4-6 cups of chicken bone broth

4 cups of frozen veggies – I had grape tomatoes, zucchini and green beans.

Sprinkle of thyme and oregano

Add salt and pepper to taste.

Bring to a boil then simmer 20 minutes.

Enjoy!

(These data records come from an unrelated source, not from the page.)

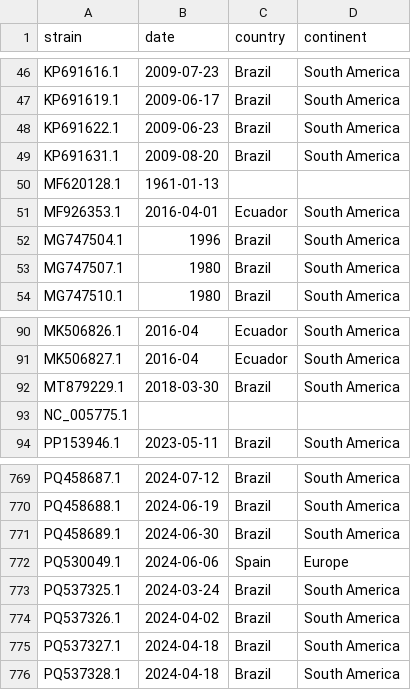
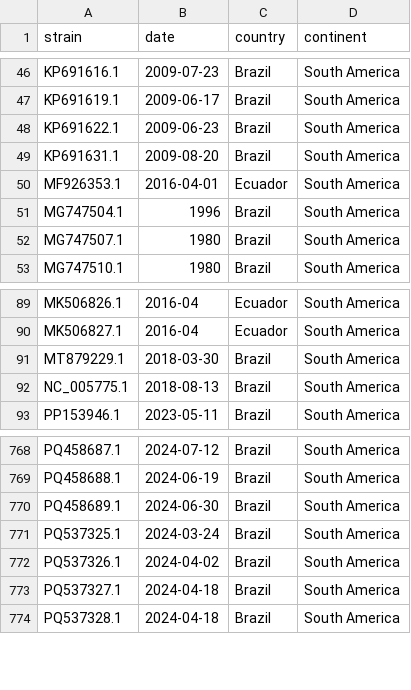
Before and after one commit to InstitutoTodosPelaSaude/nextclade-datasets-workflows, a TSV file: orov/resources/M/metadata.tsv, drawn as a sheet; only a part is shown, gaps mark what is left out.

```diff
--- a/orov/resources/M/metadata.tsv
+++ b/orov/resources/M/metadata.tsv
@@ -49,3 +49,2 @@ KP691622.1	2009-06-23	Brazil	South America
 KP691631.1	2009-08-20	Brazil	South America
-MF620128.1	1961-01-13		
 MF926353.1	2016-04-01	Ecuador	South America
@@ -92,3 +91,3 @@ MK506827.1	2016-04	Ecuador	South America
 MT879229.1	2018-03-30	Brazil	South America
-NC_005775.1			
+NC_005775.1	2018-08-13	Brazil	South America
 PP153946.1	2023-05-11	Brazil	South America
@@ -771,3 +770,2 @@ PQ458688.1	2024-06-19	Brazil	South America
 PQ458689.1	2024-06-30	Brazil	South America
-PQ530049.1	2024-06-06	Spain	Europe
 PQ537325.1	2024-03-24	Brazil	South America
```
Also changed, not shown: orov/resources/L/metadata.tsv, orov/resources/S/metadata.tsv, 54 other files.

Dr. Whitney Young, ND & Dr. Kerri Fullerton, ND